The required result is every line of the records that includes "from".

**** Provided records ****

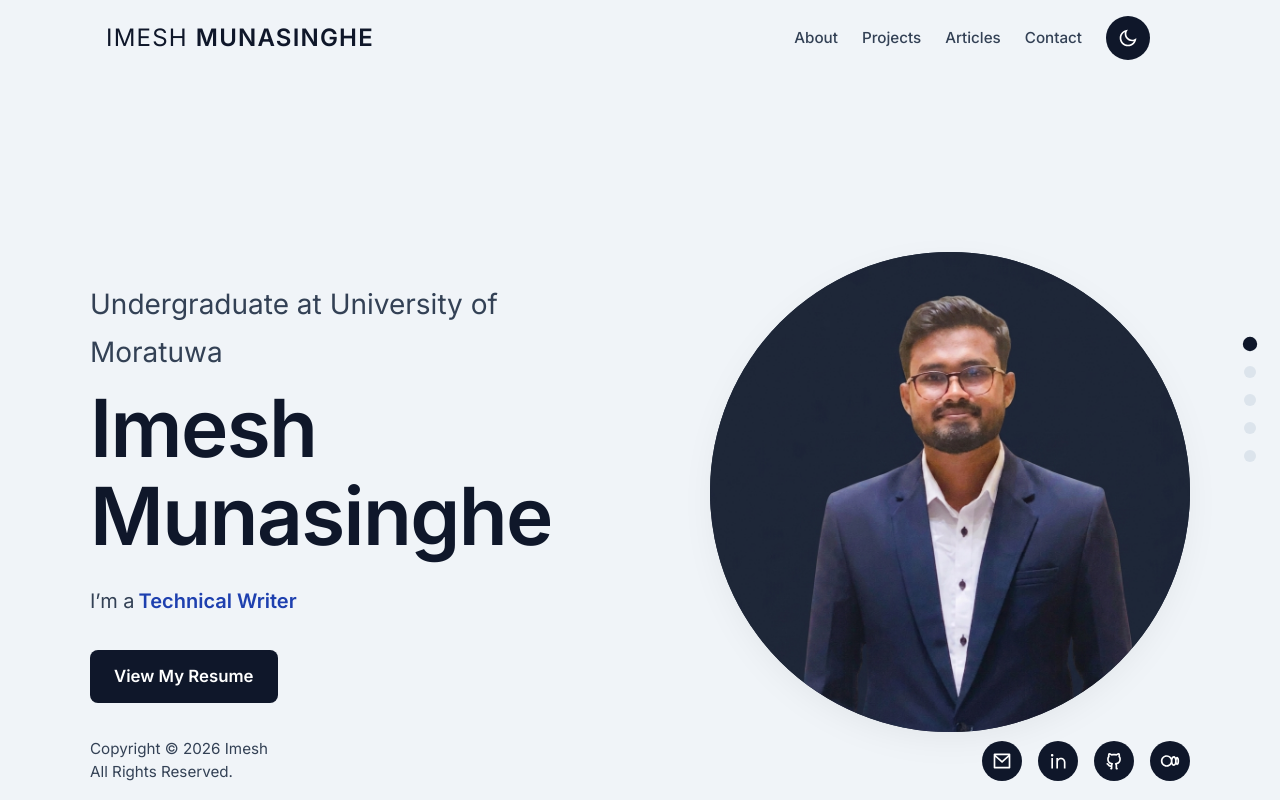
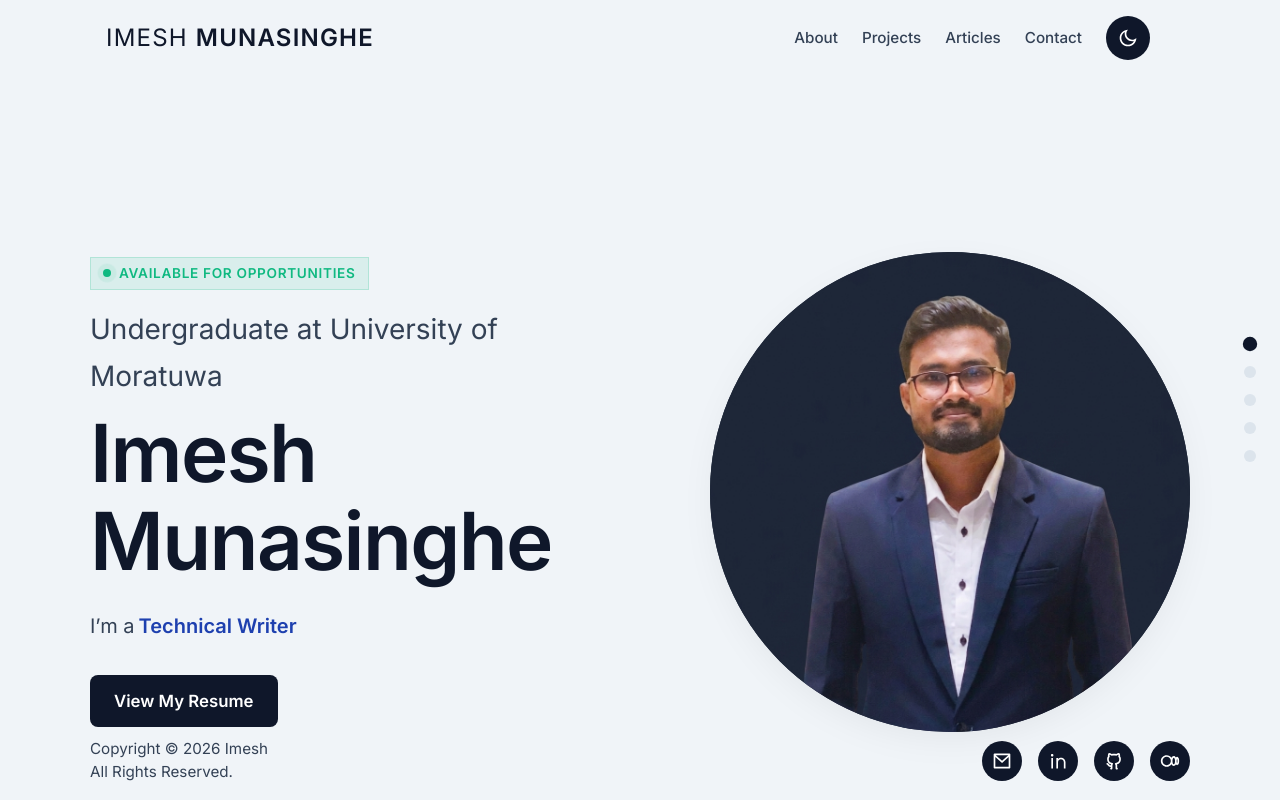
Before and after one commit to ImeshMunasinghe/my-portfolio, a React (Vite) app: page / in a window 1280 px wide. Shown: the top 800 px of the page. Built offline with nearby package versions, Linux system fonts and the light colour scheme.

Commit message:
feat: add available opportunities badge and remove logo tagline

```diff
--- a/src/components/Hero/Hero.tsx
+++ b/src/components/Hero/Hero.tsx
@@ -1,7 +1,7 @@
 import { useState, useEffect } from 'react';
 import { motion } from 'framer-motion';
 import styles from './Hero.module.css';
-import avatarDark from '../../assets/avaratrL1.png';
+import avatarDark from '../../assets/avaratrL.png';
 import avatarLight from '../../assets/avatartd1.png';
 
 const ROLES = [
@@ -58,6 +58,10 @@ function Hero() {
         animate={{ opacity: 1, x: 0 }}
         transition={{ duration: 0.7, ease: 'easeOut' }}
       >
+        <div className={styles.badgeContainer}>
+          <span className={styles.pulseDot}></span>
+          <span className={styles.badgeText}>Available for Opportunities</span>
+        </div>
         <div className={styles.subtitle}>Undergraduate at University of Moratuwa</div>
         <h1 className={styles.name}>Imesh Munasinghe</h1>
         <div className={styles.typewriterWrapper}>
@@ -87,12 +91,14 @@ function Hero() {
           alt="Imesh Munasinghe"
           className={`${styles.avatar} theme-avatar-light`}
           loading="lazy"
+          onLoad={(e) => e.currentTarget.classList.add('loaded')}
         />
         <img
           src={avatarDark}
           alt="Imesh Munasinghe"
           className={`${styles.avatar} theme-avatar-dark`}
           loading="lazy"
+          onLoad={(e) => e.currentTarget.classList.add('loaded')}
         />
       </motion.div>
     </section>
```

****

▶ Response below:
 import { useState, useEffect } from 'react';
 import { motion } from 'framer-motion';
 import styles from './Hero.module.css';
-import avatarDark from '../../assets/avaratrL1.png';
+import avatarDark from '../../assets/avaratrL.png';
 import avatarLight from '../../assets/avatartd1.png';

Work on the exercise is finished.